June doesn’t come down, so we get serious on the couch, and at midnight the station signs off with the national anthem. We smooch at the front door until my knees get noodley, then Tony goes out to the grunting of frogs that sound exactly like pigs. I close the door softly and go upstairs to my bedroom where my five-year-old brother Cal is “powered-down” on the rug, which is more usual than not, then throw myself into bed without bothering to undress. I think of Saigon and those refugees crowding on rooftops, and soon I’m dreaming of evacuation helicopters landing on Chinaberry Road and soldiers yelling for us to hurry. I stumble over a grunting pig and Tony catches me. Propellers chop the stifling air and dust swirls as they pull us onboard.
“Anyone else?” a captain shouts over the engines.
“We’re the last,” I lie.
“What about the pigs?” Tony asks, and I yell you can’t escape the pigs if you take them with you. The turbine whines, the floorboard tilts and we loft into the sky. They whisk us to a music club in Los Angeles I’ve read about, where I belt out “Ball and Chain.” Uncle Mercury’s in the audience with the point of an ice pick buried in his forehead and blood dripping down.
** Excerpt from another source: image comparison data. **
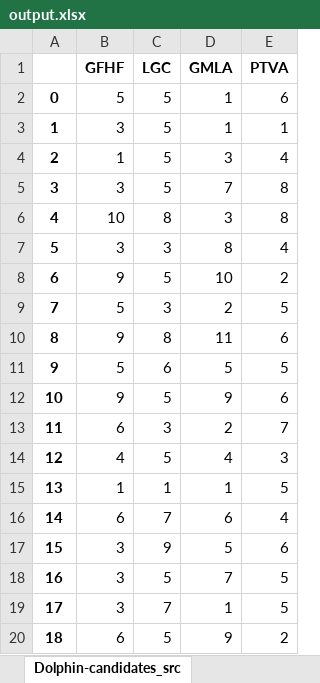
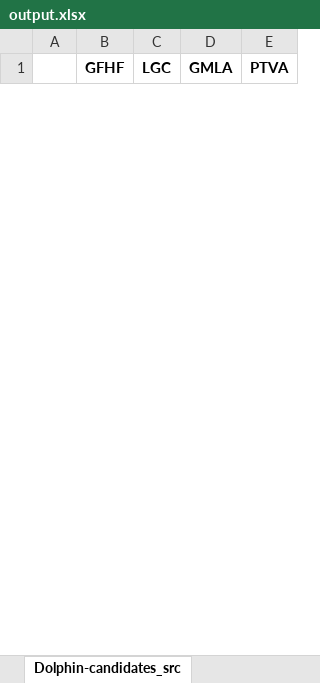
Before and after one commit to soumen-pradhan/src_infection_labelling, an Excel workbook: output/output.xlsx, sheet Dolphin-candidates_src, drawn as a sheet; only a part is shown; values as stored, in another font and other column widths than the file's, no borders; removed rows and columns are numbered as before the commit, all else as after; the diff covers the shown part only; the diff names each change by its address in the sheet, - before the commit and + after, or states it on an @@ line.

```diff
--- a/output/output.xlsx (sheet Dolphin-candidates_src)
+++ b/output/output.xlsx (sheet Dolphin-candidates_src)
-row 2: 0 | 5 | 5 | 1 | 6
-row 3: 1 | 3 | 5 | 1 | 1
-row 4: 2 | 1 | 5 | 3 | 4
-row 5: 3 | 3 | 5 | 7 | 8
-row 6: 4 | 10 | 8 | 3 | 8
-row 7: 5 | 3 | 3 | 8 | 4
-row 8: 6 | 9 | 5 | 10 | 2
-row 9: 7 | 5 | 3 | 2 | 5
-row 10: 8 | 9 | 8 | 11 | 6
-row 11: 9 | 5 | 6 | 5 | 5
-row 12: 10 | 9 | 5 | 9 | 6
-row 13: 11 | 6 | 3 | 2 | 7
-row 14: 12 | 4 | 5 | 4 | 3
-row 15: 13 | 1 | 1 | 1 | 5
-row 16: 14 | 6 | 7 | 6 | 4
-row 17: 15 | 3 | 9 | 5 | 6
-row 18: 16 | 3 | 5 | 7 | 5
-row 19: 17 | 3 | 7 | 1 | 5
-row 20: 18 | 6 | 5 | 9 | 2
```
Also changed, not shown: 30 added rows and 31 removed rows elsewhere in this sheet, sheet albert barabasi-candidates_src, sheet erdos renyi-candidates_src, sheet Adjective Noun-candidates_src, sheet Football-candidates_src, sheet Karate-candidates_src, sheet execution_time, 1 more sheet, other sheet tabs, 7 other files.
But that’s just a dream and dreams are like bug splats on windshields. Only money is important as money is the harbinger of all good things. Like June, I’m constantly scheming how to get it. Not to save Prosperity, but to escape it to some cooler clime where rivers run clear rather than brown, houses are built on rock instead of mud, and you don’t need window screens to avoid a transfusion. But my schemes go the way of bugs on the highway, and thus I remain ball and chained to this hated plantation because I’m a third generation pauperess and June won’t let me drive until I’m eighteen. She claims young women have twitchy limbs that cause them to veer off the asphalt and plunge into the nearest body of water, drowning everyone in the car. She says she dreamed of a coffin floating down Bayou Larose and she’s convinced someone in the family will drown. She dreams of coffins and I dream of Uncle Merc, and a week later he’s found dead in the bathroom of his “hermitage” on Rabbit island. The tub is full and he’s slumped over with his head in the water and blood all over, so does that satisfy the prophecy? I won’t know until I ask Madam Lucrecia. She knows everything.
© 2021 Lou Dischler